A team of government geologists has found new evidence to support the controversial theory that some gigantic object crashed into Earth 65 million years ago and wiped out dinosaurs and many other forms of life.
The scientists, from the U.S. Geological Survey in Denver, said they found quartz grains bearing telltale evidence of shock from a tremendous impact at five sites in Europe, one in New Zealand and one from a drill core sample in the bottom of the Pacific Ocean. Similar quartz grains also have been found in Montana and in the Soviet Union.
All the shocked quartz grains came from deposits that originated at the end of the Cretaceous Period 65 million years ago--about the time when dinosaurs and some other species disappeared.

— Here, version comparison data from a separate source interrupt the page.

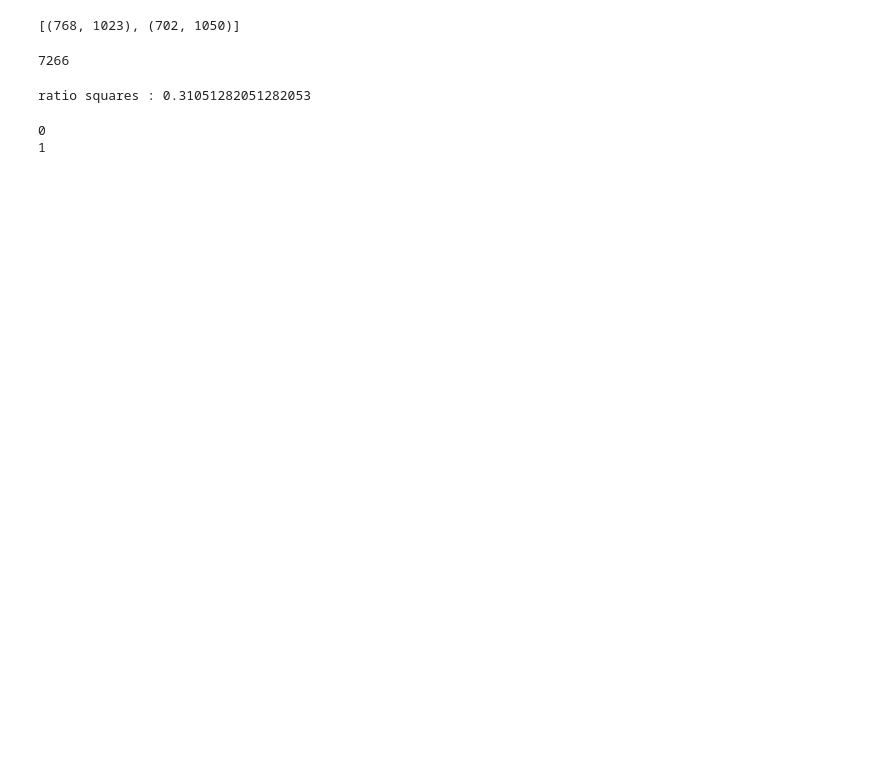
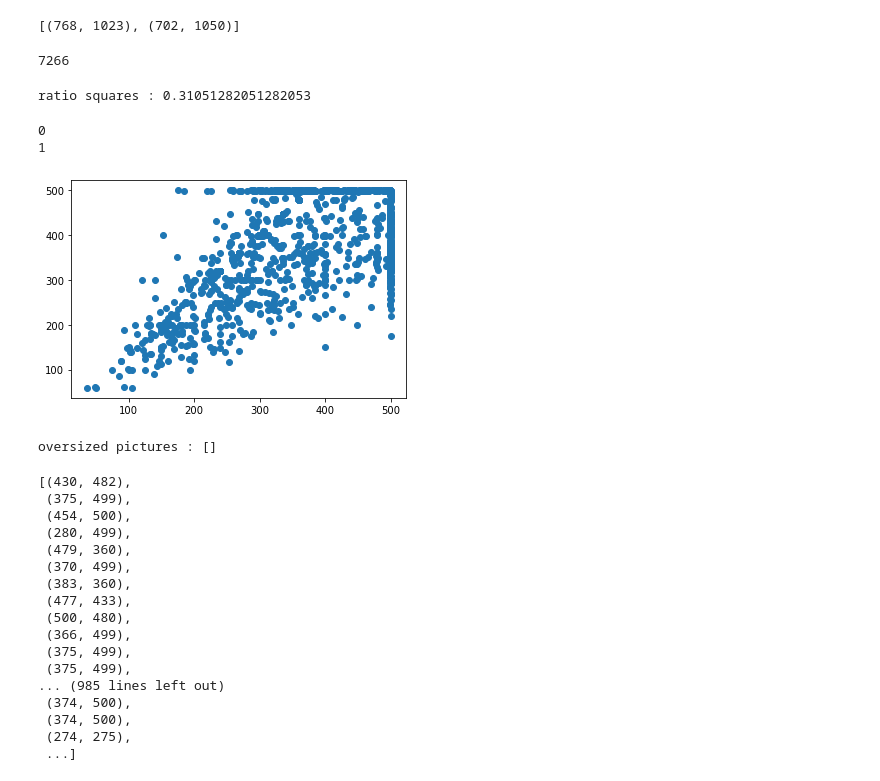
Before and after one commit to Lelelass/Deep-Learning-21, a Jupyter notebook: Labb/lab.ipynb, the cells around one changed output. Cells and saved outputs as stored; diff of their text form; code cells hidden in the pictures; blank space fills up the shorter version.

```diff
--- a/Labb/lab.ipynb
+++ b/Labb/lab.ipynb
@@ -131,3 +130,25 @@ from dataset_split import Complete_set_split_filenames
 
 small_test_filenames, small_val_filenames, small_train_filemnames = Complete_set_split_filenames(df, (800,200,250))
 tiny_test_filenames, tiny_val_filenames, tiny_train_filemnames = Complete_set_split_filenames(df, (160,40,50))
+# %%
+plot_dimesion_distribution(small_test_filenames)
+# %% [output]
+[figure, added]
+oversized pictures : []
+[(430, 482),
+ (375, 499),
+ (454, 500),
+ (280, 499),
+ (479, 360),
+ (370, 499),
+ (383, 360),
+ (477, 433),
+ (500, 480),
+ (366, 499),
+ (375, 499),
+ (375, 499),
+... (985 lines left out)
+ (374, 500),
+ (374, 500),
+ (274, 275),
+ ...]
```
Also changed, not shown: parts of 7 cells of this notebook, 1 other file.
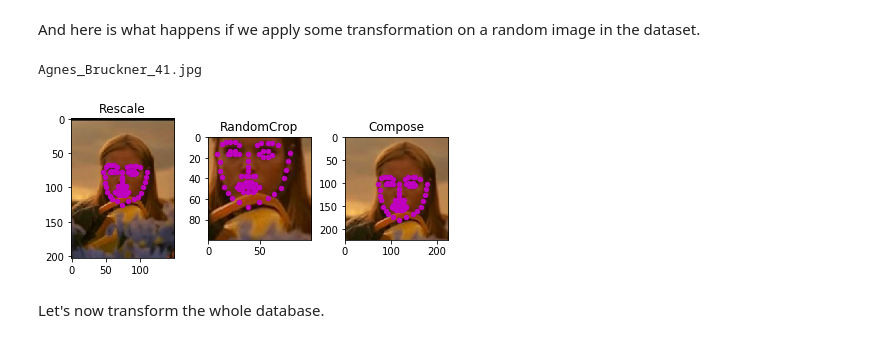
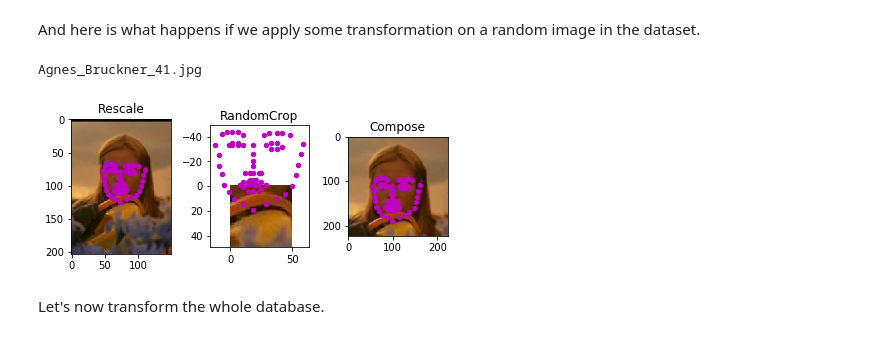
Before and after one commit to NicolasMakaroff/Facial-keypoint-detection-via-webcam, a Jupyter notebook: facial-detection.ipynb, the cells around one changed output. Drawn from its saved outputs; the diff is of its cells as text; code cells hidden in the pictures.

```diff
--- a/facial-detection.ipynb
+++ b/facial-detection.ipynb
@@ -74,27 +76,27 @@ And here is what happens if we apply some transformation on a random image in th
 # %%
 import torch
 from torchvision import transforms, utils
 
 rescale = Rescale(150)
-crop = RandomCrop(100)
+crop = RandomCrop(50)
 composed = transforms.Compose([Rescale(250),
                                RandomCrop(224)])
 print(key_images.iloc[42,0])
 example = images_dataset[42]
 
 fig = plt.figure()
 for i, j in enumerate([rescale, crop, composed]):
     transformed_sample = j(example)
 
     ax = plt.subplot(1, 3, i + 1)
     plt.tight_layout()
     ax.set_title(type(j).__name__)
     plot_keypoints(transformed_sample['image'], transformed_sample['keypoints'])
 
 plt.show()
 # %% [output]
 Agnes_Bruckner_41.jpg
-[figure, old version]
+[figure, new version]
 # %% [markdown]
 Let's now transform the whole database.
 # %%
```
Also changed, not shown: parts of 12 cells of this notebook, 1 other file.
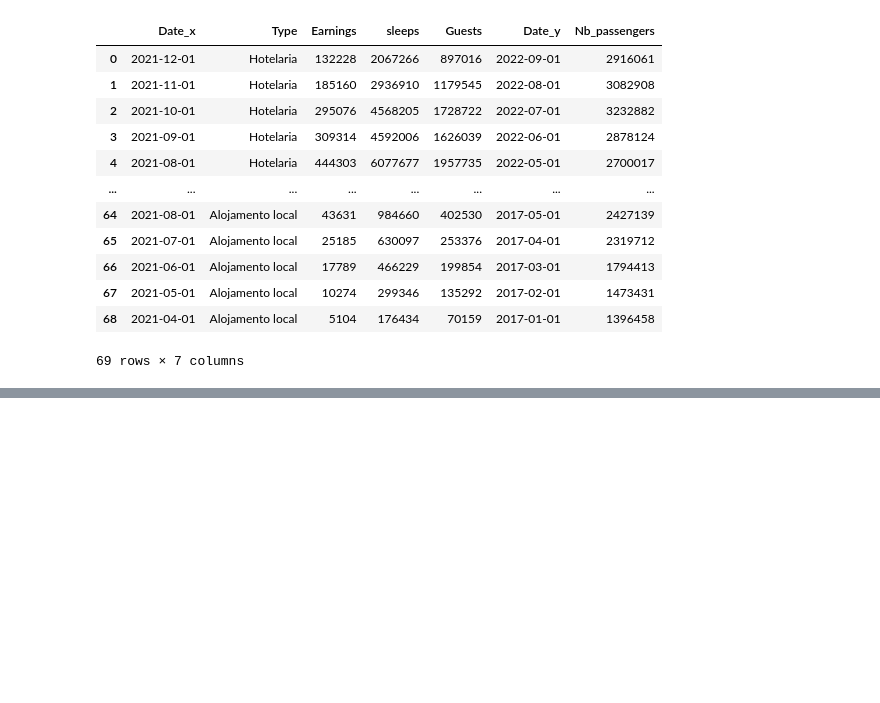
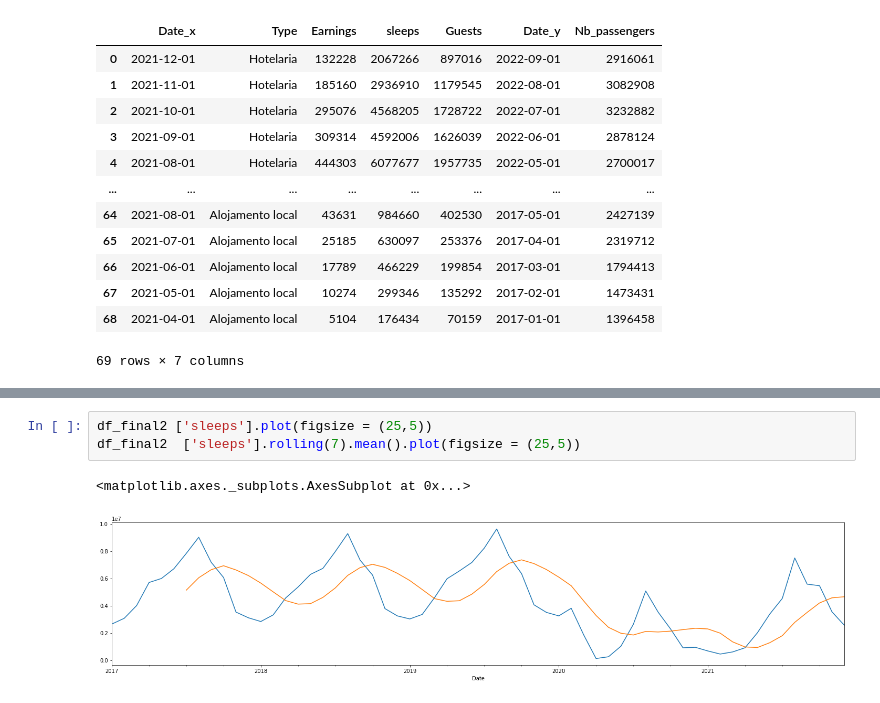
Before and after one commit to LuisaPolicarpo/Project5, a Jupyter notebook: Time_series_s_e_g.ipynb, the cells around one changed output, grey strips where cells are left out. Drawn from its saved outputs; the diff is of its cells as text; blank space fills up the shorter version.

```diff
--- a/Time_series_s_e_g.ipynb
+++ b/Time_series_s_e_g.ipynb
@@ -536,0 +605,6 @@ df_final
+# %%
+df_final2 ['sleeps'].plot(figsize = (25,5))
+df_final2  ['sleeps'].rolling(7).mean().plot(figsize = (25,5))
+# %% [output]
+<matplotlib.axes._subplots.AxesSubplot at 0x...>
+[figure, added]
```
Also changed, not shown: parts of 20 cells of this notebook.
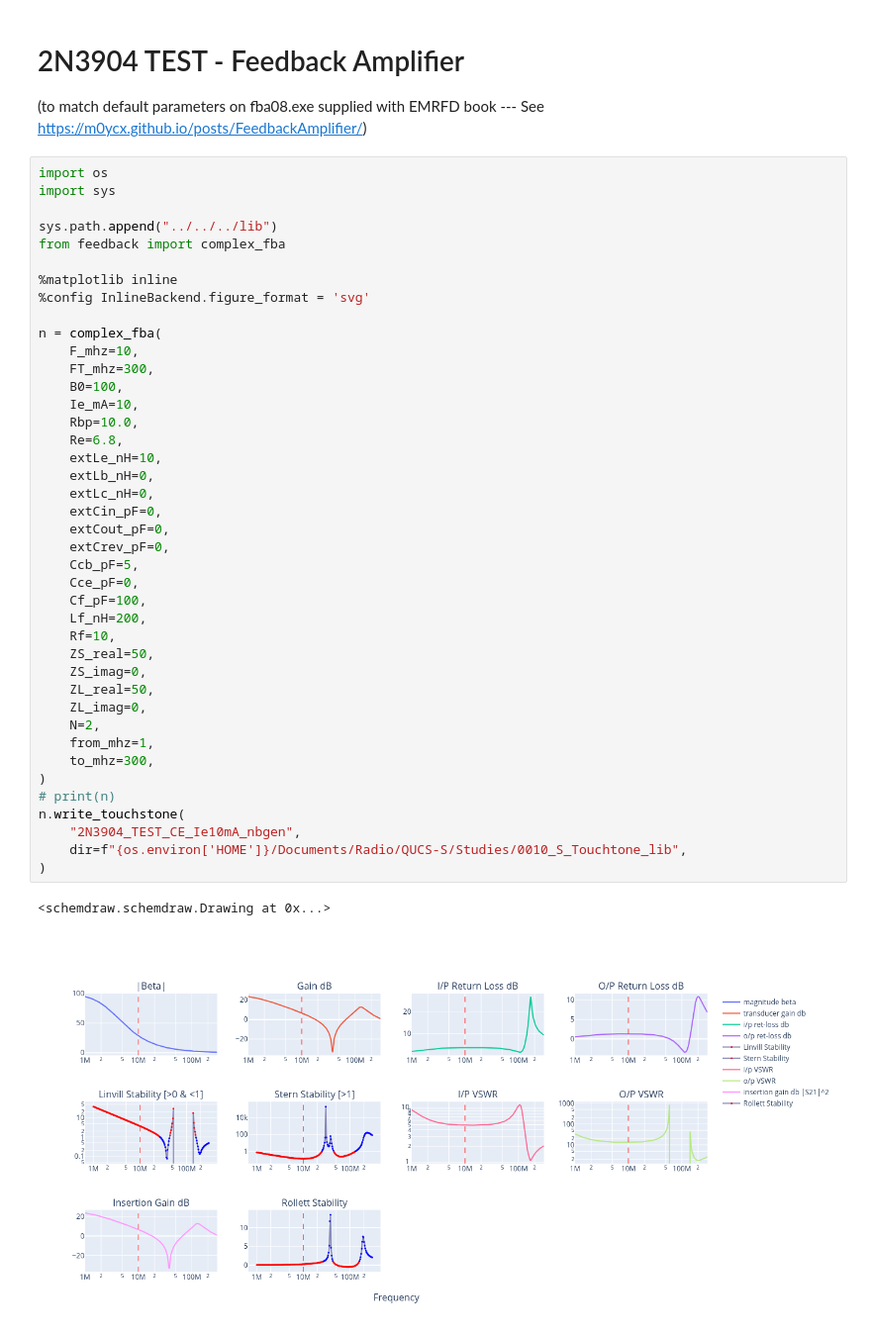
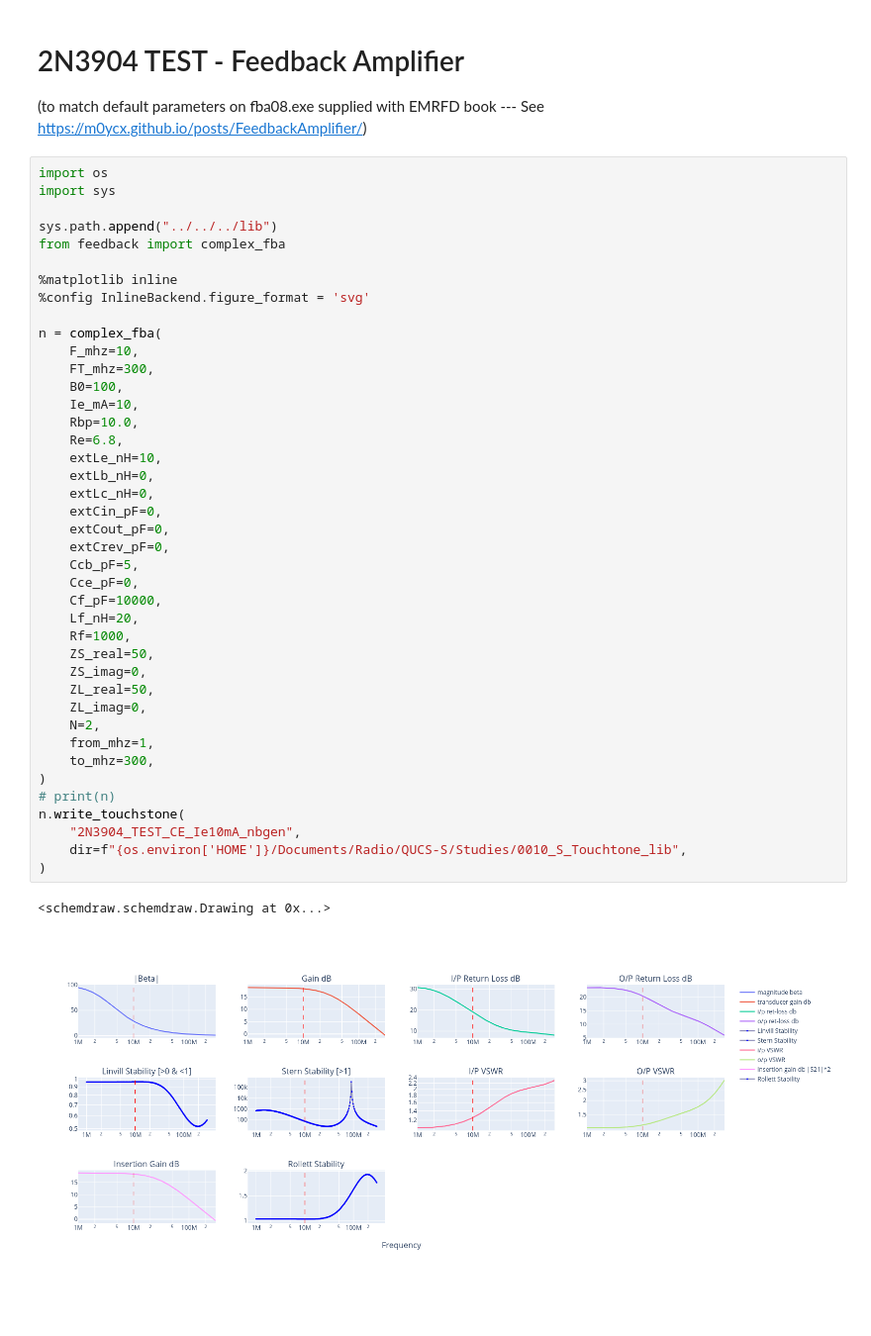
Before and after one commit to M0YCX/ycx_rf_notebooks, a Jupyter notebook: Amplifiers/feedback/Feedback_Amplifier_Studies/2N3904_test.ipynb, the cells around one changed output. Shown at 99% size. Saved outputs shown, nothing was run; the diff lists cells and outputs as text; blank space fills up the shorter version.

```diff
--- a/Amplifiers/feedback/Feedback_Amplifier_Studies/2N3904_test.ipynb
+++ b/Amplifiers/feedback/Feedback_Amplifier_Studies/2N3904_test.ipynb
@@ -15,34 +15,34 @@ from feedback import complex_fba
 n = complex_fba(
     F_mhz=10,
     FT_mhz=300,
     B0=100,
     Ie_mA=10,
     Rbp=10.0,
     Re=6.8,
     extLe_nH=10,
     extLb_nH=0,
     extLc_nH=0,
     extCin_pF=0,
     extCout_pF=0,
     extCrev_pF=0,
     Ccb_pF=5,
     Cce_pF=0,
-    Cf_pF=100,
-    Lf_nH=200,
-    Rf=10,
+    Cf_pF=10000,
+    Lf_nH=20,
+    Rf=1000,
     ZS_real=50,
     ZS_imag=0,
     ZL_real=50,
     ZL_imag=0,
     N=2,
     from_mhz=1,
     to_mhz=300,
 )
 # print(n)
 n.write_touchstone(
     "2N3904_TEST_CE_Ie10mA_nbgen",
     dir=f"{os.environ['HOME']}/Documents/Radio/QUCS-S/Studies/0010_S_Touchtone_lib",
 )
 # %% [output]
 <schemdraw.schemdraw.Drawing at 0x...>
-[figure, old version]
+[figure, new version]
```
Also changed, not shown: parts of 1 cell of this notebook, 2 other files.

Nobel laureate Luis Alvarez of the Lawrence Berkeley Laboratory and his son Walter, a University of California, Berkeley, geology professor, proposed seven years ago that the mass extinction was caused by the impact of an asteroid or comet that kicked up a global dust cloud that blocked out sunlight for months. The lack of sunlight would have suppressed photosynthetic processes by which plants grow, thus eliminating food supplies for many creatures.